What the task asks
Your answer should be one number: the count of lines in the records that include the word "photo".

Web page revision data
--*--

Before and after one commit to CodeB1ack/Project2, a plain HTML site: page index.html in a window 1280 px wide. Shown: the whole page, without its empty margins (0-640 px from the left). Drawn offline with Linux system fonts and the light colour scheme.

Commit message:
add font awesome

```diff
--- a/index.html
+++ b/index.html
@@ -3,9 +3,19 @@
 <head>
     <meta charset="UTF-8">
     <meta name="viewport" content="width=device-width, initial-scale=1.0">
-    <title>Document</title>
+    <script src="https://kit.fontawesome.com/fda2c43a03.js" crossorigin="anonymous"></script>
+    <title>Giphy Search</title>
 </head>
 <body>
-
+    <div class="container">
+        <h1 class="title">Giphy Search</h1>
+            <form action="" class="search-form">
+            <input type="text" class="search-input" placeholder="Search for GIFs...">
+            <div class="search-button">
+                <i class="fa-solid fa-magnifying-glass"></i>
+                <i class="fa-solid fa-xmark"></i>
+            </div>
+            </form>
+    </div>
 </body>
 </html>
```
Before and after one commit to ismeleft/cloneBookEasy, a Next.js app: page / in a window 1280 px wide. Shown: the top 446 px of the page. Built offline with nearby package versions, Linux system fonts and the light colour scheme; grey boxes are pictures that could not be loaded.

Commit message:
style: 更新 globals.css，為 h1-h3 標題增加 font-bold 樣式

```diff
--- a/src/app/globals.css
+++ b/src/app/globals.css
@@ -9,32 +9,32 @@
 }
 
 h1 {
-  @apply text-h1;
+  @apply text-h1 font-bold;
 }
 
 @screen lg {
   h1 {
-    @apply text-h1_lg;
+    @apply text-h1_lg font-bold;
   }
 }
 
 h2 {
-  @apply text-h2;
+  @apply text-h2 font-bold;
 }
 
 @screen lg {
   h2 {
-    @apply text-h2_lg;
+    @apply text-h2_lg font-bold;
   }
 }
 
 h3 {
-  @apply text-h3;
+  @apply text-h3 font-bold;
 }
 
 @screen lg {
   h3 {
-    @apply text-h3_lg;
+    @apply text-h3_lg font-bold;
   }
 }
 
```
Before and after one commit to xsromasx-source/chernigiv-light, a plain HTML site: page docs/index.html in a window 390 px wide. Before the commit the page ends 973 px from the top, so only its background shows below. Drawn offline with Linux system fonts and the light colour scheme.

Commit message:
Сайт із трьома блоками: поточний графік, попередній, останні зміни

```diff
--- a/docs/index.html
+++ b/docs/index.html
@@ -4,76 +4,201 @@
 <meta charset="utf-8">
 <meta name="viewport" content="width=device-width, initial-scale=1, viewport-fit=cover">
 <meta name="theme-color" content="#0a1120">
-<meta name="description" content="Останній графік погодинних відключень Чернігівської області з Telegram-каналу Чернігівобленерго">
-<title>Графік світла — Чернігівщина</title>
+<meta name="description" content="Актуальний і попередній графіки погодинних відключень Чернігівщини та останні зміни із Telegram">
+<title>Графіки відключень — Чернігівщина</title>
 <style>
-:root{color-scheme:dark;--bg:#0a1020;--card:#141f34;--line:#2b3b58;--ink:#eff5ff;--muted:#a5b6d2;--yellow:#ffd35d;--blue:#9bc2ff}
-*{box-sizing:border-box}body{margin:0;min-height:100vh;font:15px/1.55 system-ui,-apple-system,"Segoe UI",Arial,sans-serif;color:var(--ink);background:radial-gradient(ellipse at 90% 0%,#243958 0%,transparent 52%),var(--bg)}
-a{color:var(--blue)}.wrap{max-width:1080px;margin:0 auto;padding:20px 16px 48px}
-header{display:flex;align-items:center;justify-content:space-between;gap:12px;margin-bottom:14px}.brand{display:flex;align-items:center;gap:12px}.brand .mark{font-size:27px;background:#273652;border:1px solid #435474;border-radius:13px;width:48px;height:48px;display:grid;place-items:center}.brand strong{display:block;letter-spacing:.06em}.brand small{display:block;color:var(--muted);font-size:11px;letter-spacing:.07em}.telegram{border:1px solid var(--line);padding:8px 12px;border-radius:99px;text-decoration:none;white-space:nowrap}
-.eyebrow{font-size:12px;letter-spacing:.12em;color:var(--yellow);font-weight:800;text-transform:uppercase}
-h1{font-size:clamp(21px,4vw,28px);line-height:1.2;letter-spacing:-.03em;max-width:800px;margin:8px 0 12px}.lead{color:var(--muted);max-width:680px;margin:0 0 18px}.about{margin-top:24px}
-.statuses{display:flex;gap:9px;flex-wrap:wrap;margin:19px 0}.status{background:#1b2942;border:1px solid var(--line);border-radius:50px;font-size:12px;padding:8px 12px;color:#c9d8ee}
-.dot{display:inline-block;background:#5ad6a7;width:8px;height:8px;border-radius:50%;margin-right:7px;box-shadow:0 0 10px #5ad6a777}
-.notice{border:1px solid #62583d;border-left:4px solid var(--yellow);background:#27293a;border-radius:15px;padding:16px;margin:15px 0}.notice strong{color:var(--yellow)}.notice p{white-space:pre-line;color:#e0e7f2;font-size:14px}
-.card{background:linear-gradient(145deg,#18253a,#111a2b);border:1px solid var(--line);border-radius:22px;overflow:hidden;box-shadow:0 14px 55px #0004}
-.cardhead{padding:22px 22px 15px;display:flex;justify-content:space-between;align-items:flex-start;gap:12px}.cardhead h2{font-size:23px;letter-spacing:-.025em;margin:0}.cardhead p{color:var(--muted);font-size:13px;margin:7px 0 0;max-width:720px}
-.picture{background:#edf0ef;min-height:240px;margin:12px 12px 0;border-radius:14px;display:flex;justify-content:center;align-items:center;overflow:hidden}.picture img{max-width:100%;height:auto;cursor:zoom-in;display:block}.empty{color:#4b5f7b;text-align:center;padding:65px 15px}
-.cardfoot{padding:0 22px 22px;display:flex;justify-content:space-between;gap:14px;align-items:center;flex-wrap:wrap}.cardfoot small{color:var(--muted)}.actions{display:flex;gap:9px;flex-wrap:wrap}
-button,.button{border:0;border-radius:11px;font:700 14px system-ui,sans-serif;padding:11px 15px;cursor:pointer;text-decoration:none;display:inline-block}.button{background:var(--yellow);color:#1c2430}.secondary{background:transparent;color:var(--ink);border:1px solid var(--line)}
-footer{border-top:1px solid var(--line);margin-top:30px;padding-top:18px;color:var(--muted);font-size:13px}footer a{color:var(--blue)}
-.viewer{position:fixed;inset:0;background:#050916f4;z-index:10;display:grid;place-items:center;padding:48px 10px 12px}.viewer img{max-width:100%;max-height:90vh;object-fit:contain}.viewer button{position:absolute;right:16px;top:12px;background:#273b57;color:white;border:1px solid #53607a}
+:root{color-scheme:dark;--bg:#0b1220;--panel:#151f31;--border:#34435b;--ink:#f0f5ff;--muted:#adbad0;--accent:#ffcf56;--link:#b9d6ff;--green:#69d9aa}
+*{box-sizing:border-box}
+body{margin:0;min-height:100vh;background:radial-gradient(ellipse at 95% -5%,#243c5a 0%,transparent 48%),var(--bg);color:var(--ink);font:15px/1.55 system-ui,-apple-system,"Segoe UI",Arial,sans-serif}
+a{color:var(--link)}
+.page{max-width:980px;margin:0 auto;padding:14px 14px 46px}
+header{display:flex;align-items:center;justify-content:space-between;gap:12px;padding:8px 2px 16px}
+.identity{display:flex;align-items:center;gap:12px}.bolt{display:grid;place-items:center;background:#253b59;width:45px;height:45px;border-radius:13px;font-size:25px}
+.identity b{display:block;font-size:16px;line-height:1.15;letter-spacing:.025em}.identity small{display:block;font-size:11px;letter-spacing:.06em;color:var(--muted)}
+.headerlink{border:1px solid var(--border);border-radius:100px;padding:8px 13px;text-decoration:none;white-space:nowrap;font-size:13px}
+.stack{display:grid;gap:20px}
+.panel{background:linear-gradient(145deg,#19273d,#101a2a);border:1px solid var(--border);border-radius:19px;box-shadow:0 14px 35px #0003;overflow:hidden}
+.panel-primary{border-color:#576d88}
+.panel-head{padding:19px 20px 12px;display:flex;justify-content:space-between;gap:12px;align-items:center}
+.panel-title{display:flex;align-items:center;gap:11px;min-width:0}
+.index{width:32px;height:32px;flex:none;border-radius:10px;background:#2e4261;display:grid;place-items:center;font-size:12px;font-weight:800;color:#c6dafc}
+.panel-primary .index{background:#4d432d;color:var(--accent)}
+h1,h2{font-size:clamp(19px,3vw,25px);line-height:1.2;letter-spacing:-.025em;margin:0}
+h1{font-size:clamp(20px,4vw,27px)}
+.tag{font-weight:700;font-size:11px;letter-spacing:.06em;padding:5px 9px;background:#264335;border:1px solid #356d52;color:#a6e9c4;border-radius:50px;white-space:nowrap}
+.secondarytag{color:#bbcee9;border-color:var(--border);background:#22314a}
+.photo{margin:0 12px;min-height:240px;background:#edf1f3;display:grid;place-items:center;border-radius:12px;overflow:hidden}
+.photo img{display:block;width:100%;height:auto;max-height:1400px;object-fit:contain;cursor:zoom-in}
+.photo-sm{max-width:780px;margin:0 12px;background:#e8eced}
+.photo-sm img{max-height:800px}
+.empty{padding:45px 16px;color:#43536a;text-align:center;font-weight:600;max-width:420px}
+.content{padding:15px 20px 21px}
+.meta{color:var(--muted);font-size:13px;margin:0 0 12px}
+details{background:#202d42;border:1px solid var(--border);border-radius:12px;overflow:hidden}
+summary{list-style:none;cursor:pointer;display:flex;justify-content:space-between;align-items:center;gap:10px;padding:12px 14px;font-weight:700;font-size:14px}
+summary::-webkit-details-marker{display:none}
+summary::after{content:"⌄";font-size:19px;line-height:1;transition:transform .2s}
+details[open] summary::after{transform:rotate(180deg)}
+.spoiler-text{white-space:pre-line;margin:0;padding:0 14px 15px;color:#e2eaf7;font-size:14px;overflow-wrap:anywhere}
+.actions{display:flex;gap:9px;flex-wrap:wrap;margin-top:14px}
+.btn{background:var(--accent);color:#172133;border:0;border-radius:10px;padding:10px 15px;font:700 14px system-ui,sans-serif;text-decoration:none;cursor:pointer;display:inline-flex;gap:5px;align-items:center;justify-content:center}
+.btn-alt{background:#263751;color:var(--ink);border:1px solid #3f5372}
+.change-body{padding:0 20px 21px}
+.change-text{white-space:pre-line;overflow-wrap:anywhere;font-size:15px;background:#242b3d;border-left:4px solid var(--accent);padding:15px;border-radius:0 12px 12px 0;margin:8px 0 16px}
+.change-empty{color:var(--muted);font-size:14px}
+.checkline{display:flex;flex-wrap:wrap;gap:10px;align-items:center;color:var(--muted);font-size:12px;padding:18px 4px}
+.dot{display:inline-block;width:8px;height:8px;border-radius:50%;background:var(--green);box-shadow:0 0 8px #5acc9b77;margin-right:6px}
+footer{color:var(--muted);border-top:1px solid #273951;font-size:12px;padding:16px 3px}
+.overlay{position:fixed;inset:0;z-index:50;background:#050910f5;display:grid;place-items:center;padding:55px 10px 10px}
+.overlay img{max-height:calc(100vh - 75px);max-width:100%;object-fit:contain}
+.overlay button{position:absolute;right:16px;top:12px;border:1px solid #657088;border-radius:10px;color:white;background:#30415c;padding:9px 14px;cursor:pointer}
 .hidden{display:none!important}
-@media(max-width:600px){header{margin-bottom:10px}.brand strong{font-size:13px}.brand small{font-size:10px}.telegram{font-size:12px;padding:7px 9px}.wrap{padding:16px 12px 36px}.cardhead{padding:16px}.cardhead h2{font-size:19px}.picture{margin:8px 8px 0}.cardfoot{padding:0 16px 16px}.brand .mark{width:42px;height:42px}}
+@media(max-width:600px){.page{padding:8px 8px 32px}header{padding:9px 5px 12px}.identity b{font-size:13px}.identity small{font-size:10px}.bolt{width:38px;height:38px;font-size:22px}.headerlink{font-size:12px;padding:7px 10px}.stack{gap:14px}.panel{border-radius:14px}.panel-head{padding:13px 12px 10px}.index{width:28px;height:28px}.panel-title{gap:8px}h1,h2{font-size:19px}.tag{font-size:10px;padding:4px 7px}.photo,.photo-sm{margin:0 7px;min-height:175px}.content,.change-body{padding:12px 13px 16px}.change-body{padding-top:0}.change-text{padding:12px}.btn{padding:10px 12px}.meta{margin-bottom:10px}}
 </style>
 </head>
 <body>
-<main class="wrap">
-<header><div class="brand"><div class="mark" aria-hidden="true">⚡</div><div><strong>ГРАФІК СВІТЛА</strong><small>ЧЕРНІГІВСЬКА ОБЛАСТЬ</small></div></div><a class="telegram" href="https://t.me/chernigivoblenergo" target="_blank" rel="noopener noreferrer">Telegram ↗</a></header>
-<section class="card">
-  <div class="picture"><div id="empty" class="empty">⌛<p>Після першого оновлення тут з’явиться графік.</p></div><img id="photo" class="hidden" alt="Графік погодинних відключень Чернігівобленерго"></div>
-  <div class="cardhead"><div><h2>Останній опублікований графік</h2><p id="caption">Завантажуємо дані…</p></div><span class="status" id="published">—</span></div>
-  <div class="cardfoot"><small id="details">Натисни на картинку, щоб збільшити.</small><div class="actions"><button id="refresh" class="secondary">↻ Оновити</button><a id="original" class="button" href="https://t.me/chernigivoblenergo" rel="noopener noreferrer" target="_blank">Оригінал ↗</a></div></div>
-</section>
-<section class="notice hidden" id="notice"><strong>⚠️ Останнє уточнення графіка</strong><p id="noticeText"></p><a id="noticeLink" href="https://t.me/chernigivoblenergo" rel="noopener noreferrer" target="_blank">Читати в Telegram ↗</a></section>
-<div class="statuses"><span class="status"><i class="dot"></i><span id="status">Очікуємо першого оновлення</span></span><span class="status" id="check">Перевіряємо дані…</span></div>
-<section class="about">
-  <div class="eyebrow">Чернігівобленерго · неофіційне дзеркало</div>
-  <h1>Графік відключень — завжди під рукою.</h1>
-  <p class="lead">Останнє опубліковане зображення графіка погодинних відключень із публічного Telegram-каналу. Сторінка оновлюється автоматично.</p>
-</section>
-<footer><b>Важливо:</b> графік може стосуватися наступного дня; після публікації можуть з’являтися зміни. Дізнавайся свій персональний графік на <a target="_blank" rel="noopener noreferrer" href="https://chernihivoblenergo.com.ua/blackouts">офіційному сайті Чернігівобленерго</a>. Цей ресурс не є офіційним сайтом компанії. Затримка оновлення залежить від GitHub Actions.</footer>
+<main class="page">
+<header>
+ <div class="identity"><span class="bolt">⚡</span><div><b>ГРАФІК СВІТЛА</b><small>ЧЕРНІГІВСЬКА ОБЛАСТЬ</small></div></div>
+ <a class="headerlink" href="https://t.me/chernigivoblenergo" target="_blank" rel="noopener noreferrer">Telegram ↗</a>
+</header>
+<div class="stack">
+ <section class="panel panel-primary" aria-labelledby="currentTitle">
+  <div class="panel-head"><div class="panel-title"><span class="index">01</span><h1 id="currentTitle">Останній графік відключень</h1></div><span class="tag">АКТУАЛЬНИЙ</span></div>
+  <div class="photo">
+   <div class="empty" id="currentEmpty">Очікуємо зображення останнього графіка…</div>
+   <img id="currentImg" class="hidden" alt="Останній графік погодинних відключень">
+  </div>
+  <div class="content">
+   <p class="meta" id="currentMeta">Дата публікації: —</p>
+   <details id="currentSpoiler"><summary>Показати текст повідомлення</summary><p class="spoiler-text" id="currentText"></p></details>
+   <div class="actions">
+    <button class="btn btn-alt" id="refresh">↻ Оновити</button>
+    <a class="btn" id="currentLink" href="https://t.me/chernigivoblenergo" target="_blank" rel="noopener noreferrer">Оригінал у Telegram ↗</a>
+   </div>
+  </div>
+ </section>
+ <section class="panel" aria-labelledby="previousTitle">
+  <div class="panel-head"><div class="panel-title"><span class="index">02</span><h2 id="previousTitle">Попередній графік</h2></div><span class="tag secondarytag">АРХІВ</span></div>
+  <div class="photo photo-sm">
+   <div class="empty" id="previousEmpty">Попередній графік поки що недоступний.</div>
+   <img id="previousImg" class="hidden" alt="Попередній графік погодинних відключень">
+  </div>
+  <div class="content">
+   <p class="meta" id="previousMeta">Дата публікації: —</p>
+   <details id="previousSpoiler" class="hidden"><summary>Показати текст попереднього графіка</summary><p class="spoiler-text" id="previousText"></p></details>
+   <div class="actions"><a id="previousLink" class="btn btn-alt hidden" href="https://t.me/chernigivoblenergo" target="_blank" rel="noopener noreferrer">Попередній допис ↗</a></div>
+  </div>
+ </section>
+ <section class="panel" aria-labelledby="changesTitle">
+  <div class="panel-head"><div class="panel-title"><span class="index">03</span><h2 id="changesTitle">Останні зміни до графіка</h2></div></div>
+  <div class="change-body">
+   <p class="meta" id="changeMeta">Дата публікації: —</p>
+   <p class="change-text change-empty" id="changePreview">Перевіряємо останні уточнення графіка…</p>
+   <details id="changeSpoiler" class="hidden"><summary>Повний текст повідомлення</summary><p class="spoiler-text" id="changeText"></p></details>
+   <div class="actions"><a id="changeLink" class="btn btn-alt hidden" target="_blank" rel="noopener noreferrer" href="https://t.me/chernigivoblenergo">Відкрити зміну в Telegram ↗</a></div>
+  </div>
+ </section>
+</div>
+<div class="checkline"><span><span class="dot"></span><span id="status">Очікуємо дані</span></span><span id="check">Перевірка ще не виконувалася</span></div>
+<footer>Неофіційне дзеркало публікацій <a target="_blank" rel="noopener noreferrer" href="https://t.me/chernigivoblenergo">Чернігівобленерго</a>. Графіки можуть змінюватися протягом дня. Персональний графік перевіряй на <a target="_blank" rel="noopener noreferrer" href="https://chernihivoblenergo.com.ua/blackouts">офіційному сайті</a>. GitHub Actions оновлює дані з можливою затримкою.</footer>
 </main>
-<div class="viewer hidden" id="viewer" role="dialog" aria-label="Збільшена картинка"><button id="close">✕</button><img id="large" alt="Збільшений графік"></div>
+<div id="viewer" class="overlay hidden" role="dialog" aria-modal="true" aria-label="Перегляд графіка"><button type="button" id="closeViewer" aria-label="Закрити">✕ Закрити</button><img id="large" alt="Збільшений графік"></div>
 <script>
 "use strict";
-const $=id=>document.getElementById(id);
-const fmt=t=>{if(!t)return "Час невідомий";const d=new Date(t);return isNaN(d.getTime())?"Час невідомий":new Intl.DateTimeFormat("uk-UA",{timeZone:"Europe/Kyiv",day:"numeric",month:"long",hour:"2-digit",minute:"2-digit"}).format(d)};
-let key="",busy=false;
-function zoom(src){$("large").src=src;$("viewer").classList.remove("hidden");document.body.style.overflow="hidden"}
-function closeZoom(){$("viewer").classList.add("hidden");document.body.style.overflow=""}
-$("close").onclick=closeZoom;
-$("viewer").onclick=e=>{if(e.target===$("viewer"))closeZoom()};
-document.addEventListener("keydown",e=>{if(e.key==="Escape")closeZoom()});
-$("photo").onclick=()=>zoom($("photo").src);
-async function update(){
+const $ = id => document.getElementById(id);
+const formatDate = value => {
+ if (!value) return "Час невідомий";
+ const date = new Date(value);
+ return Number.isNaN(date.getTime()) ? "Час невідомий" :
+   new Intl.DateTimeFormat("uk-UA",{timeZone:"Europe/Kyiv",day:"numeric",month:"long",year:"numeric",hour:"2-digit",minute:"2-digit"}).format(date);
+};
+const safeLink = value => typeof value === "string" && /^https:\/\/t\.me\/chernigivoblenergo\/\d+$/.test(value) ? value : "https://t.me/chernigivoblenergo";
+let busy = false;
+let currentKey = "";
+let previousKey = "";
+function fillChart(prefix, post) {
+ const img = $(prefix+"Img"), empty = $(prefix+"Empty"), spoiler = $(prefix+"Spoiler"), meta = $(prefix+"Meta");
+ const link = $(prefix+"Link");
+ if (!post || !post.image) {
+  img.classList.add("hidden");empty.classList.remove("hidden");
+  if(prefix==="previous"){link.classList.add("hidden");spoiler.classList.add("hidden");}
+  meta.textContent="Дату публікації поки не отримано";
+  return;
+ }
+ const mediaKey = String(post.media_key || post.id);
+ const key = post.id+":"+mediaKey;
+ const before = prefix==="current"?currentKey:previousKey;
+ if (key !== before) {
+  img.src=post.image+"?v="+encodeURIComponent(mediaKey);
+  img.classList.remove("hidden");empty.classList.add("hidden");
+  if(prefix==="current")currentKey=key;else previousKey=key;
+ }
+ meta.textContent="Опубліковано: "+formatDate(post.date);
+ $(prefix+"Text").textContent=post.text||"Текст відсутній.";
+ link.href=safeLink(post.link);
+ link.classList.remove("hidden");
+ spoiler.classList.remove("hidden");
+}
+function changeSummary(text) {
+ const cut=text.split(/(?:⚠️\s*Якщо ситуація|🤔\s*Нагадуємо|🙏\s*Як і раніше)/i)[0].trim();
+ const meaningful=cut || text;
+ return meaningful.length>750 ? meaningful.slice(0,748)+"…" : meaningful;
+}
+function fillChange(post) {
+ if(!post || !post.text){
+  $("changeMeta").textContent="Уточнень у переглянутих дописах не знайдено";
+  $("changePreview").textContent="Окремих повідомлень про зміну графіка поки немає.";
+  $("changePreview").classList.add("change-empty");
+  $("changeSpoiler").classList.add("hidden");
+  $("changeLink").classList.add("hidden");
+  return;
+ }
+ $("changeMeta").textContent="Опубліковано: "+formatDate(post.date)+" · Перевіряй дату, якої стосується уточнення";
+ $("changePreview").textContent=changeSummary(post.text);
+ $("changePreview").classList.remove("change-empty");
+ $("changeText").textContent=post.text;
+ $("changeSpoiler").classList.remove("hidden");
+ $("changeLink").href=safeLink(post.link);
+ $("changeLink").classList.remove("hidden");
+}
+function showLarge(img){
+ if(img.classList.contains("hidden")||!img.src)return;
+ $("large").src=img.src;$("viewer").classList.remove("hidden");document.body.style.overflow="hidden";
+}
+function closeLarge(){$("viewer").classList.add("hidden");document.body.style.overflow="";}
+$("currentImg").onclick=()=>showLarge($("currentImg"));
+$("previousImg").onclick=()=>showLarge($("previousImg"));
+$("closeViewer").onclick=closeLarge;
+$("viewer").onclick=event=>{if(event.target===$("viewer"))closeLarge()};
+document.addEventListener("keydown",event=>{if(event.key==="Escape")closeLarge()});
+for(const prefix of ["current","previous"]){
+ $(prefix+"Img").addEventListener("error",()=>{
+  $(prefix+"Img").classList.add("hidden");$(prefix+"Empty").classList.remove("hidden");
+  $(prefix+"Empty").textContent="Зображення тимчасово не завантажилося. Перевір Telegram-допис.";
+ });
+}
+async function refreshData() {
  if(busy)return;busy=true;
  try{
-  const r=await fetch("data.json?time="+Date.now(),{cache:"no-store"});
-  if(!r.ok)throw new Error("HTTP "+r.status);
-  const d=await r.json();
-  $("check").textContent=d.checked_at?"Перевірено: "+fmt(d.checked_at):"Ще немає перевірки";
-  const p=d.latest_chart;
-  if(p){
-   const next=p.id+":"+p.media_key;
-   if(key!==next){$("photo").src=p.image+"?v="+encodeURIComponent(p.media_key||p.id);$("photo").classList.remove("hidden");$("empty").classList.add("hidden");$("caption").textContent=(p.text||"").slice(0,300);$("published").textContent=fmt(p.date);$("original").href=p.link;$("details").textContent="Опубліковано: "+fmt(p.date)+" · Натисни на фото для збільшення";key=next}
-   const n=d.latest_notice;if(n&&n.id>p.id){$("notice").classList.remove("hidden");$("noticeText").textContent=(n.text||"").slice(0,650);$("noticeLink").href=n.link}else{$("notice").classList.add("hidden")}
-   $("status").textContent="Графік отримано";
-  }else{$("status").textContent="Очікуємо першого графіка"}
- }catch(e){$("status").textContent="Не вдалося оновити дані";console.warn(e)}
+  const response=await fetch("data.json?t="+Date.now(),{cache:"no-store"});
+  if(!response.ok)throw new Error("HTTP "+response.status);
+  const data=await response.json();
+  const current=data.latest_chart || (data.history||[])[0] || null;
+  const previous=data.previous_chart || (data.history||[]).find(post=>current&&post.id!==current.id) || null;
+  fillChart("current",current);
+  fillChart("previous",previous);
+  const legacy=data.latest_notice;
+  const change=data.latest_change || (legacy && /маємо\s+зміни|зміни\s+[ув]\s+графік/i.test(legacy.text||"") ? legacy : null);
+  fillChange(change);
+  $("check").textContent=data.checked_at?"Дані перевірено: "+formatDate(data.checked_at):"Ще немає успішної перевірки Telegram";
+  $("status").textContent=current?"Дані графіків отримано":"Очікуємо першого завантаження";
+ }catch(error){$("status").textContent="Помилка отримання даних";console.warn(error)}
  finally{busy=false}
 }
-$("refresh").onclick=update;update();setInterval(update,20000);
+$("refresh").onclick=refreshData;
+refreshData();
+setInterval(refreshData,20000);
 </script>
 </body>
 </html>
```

--*--

Solved exercise
10